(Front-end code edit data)
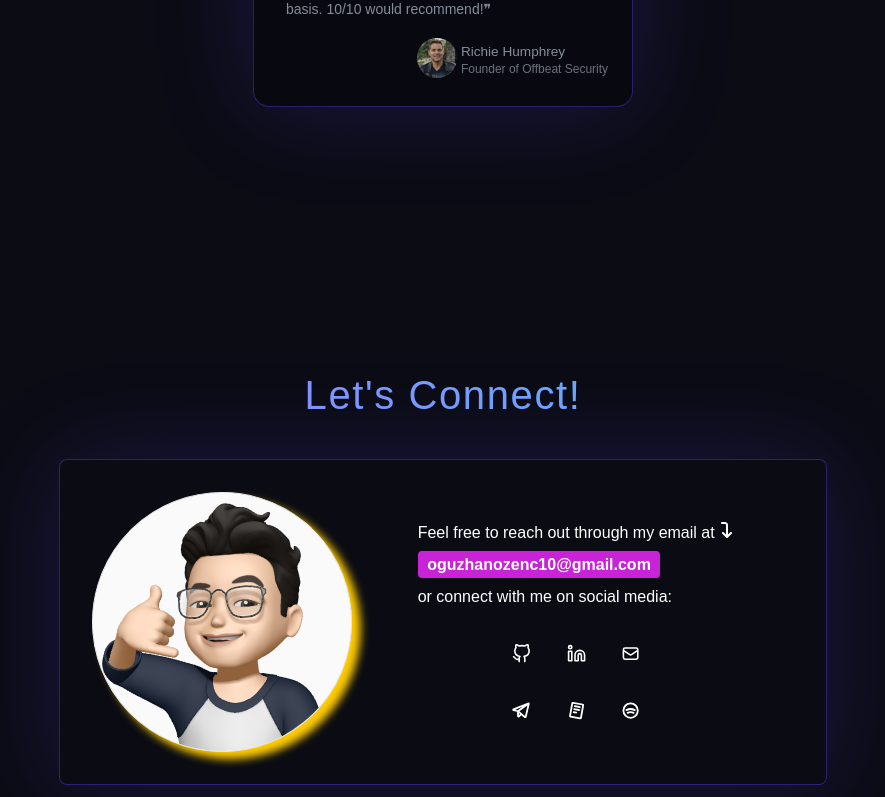
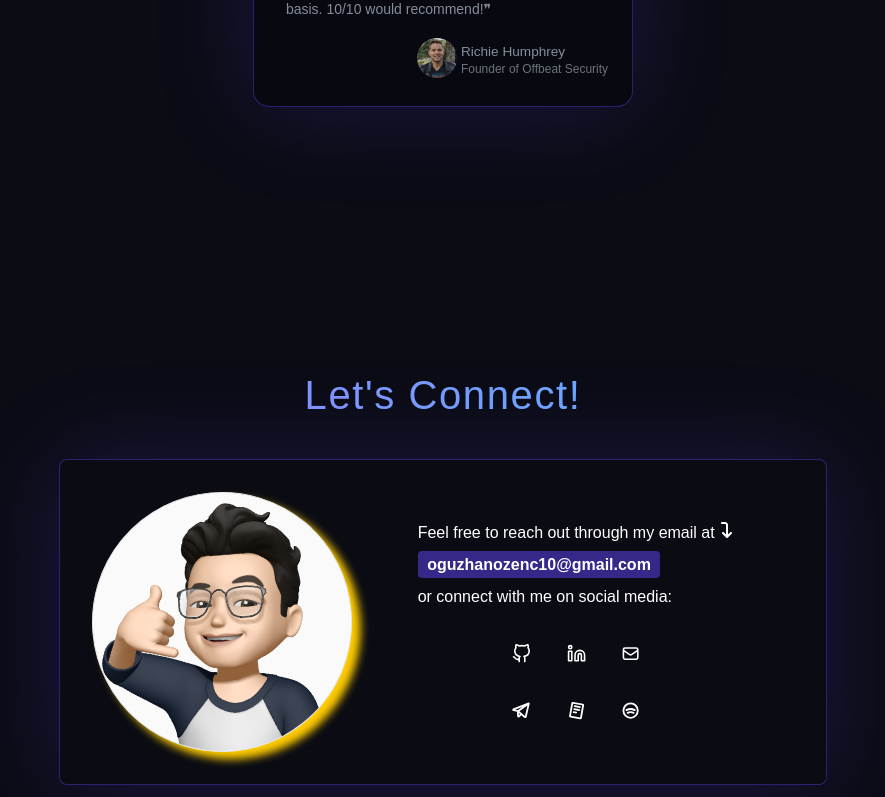
Before and after one commit to oguzhanozenc/oguzhanozenc.me, a React (Vite) app: page / in a window 1280 px wide. Shown: the part 2000-2797 px from the top of the page, without its empty margins (197-1082 px from the left). Built offline with nearby package versions, Linux system fonts and the light colour scheme; a web font is replaced by a local one.

Commit message:
updating navbar and contact.css

```diff
--- a/src/components/Contact.css
+++ b/src/components/Contact.css
@@ -35,12 +35,13 @@
   transition: all 300ms ease;
   padding: 0.3rem 0.6rem;
   border-radius: 0.25rem;
-  background: rgba(200, 35, 215);
+  background: rgba(94, 69, 255, 0.5);
 }
 
 #mail:hover {
-  background: rgba(94, 69, 255, 0.5);
+  background: rgba(200, 35, 215, 0.5);
   color: #fff;
+  opacity: 1;
 }
 
 .contact-img {
--- a/src/components/Navbar.jsx
+++ b/src/components/Navbar.jsx
@@ -63,10 +63,6 @@ export default function Navbar() {
         </div>
 
         <div className="nav-link">
-          <Link to="/about">About</Link>
-        </div>
-
-        <div className="nav-link">
           <Link to="/journey">Journey</Link>
         </div>
 
```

Assignment »
The reply should hold every line of the records unchanged and no pictures.

Exercise result »
Before and after one commit to oguzhanozenc/oguzhanozenc.me, a React (Vite) app: page / in a window 1280 px wide. Shown: the part 2000-2797 px from the top of the page, without its empty margins (197-1082 px from the left). Built offline with nearby package versions, Linux system fonts and the light colour scheme; a web font is replaced by a local one.

Commit message:
updating navbar and contact.css

```diff
--- a/src/components/Contact.css
+++ b/src/components/Contact.css
@@ -35,12 +35,13 @@
   transition: all 300ms ease;
   padding: 0.3rem 0.6rem;
   border-radius: 0.25rem;
-  background: rgba(200, 35, 215);
+  background: rgba(94, 69, 255, 0.5);
 }
 
 #mail:hover {
-  background: rgba(94, 69, 255, 0.5);
+  background: rgba(200, 35, 215, 0.5);
   color: #fff;
+  opacity: 1;
 }
 
 .contact-img {
--- a/src/components/Navbar.jsx
+++ b/src/components/Navbar.jsx
@@ -63,10 +63,6 @@ export default function Navbar() {
         </div>
 
         <div className="nav-link">
-          <Link to="/about">About</Link>
-        </div>
-
-        <div className="nav-link">
           <Link to="/journey">Journey</Link>
         </div>
 
```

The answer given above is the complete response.